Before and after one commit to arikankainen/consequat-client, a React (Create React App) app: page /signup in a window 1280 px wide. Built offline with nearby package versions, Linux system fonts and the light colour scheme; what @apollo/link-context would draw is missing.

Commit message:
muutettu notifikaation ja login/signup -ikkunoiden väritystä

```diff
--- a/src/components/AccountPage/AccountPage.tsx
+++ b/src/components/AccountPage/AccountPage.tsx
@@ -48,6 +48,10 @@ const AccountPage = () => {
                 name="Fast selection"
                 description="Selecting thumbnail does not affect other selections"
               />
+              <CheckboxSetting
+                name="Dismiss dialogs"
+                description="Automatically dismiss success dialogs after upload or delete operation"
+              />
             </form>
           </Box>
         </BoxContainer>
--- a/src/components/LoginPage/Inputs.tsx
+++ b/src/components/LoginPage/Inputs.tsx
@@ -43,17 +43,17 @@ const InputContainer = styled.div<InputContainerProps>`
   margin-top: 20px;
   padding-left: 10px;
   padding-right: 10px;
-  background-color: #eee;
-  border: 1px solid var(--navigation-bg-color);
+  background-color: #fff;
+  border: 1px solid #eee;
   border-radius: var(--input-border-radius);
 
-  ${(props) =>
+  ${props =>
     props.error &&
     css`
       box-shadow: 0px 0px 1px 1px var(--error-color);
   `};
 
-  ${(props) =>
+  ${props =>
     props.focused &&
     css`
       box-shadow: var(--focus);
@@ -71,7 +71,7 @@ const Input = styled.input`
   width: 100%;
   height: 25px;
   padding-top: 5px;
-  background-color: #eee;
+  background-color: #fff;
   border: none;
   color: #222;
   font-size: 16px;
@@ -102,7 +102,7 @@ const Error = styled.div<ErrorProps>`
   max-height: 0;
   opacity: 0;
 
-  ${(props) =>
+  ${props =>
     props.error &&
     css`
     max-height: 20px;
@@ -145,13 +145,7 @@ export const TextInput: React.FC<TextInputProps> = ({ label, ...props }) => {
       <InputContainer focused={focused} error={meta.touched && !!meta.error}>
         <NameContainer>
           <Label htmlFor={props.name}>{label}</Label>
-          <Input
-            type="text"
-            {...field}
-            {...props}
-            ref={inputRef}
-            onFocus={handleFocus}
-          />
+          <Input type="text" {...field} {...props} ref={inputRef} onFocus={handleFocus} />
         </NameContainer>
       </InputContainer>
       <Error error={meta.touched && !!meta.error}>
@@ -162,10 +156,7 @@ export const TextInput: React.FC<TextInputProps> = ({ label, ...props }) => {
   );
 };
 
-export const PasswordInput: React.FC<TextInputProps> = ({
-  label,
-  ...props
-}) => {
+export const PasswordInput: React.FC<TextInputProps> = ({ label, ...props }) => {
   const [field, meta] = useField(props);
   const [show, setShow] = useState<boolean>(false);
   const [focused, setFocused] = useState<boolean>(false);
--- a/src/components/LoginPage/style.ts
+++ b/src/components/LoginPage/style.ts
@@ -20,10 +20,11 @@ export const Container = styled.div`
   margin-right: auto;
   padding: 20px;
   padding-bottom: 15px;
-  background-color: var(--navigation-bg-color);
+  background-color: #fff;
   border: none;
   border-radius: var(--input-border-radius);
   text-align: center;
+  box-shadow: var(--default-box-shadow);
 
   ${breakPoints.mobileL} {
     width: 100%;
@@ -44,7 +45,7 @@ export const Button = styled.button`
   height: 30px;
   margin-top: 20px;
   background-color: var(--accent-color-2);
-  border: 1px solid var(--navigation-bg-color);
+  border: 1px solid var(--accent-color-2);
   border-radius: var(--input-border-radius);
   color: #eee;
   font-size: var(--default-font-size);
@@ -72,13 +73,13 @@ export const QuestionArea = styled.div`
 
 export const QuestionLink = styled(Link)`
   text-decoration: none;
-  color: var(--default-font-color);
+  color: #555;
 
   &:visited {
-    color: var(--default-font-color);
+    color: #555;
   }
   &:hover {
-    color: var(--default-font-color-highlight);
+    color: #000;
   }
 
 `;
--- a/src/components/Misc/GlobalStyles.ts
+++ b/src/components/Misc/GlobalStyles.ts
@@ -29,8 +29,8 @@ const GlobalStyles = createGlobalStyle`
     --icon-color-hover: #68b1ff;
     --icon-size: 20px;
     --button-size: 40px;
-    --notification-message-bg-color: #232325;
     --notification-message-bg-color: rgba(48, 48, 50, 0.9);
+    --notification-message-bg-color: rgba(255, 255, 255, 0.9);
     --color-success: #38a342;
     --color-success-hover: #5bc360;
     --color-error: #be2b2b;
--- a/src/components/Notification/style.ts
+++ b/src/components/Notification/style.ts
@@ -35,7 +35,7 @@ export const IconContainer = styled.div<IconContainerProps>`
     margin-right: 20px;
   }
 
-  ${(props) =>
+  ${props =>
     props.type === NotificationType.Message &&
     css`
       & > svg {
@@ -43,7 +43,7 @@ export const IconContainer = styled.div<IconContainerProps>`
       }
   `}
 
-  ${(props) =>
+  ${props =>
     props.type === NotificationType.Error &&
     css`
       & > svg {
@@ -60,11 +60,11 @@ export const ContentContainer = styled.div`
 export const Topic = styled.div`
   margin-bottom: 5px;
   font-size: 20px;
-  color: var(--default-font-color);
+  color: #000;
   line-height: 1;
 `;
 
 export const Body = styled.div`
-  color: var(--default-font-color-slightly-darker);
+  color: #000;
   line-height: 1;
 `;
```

- _About this task_: In the records above, find each line holding "padding" and copy it.

- _Result of the task_:
   padding-left: 10px;
   padding-right: 10px;
   padding-top: 5px;
   padding: 20px;
   padding-bottom: 15px;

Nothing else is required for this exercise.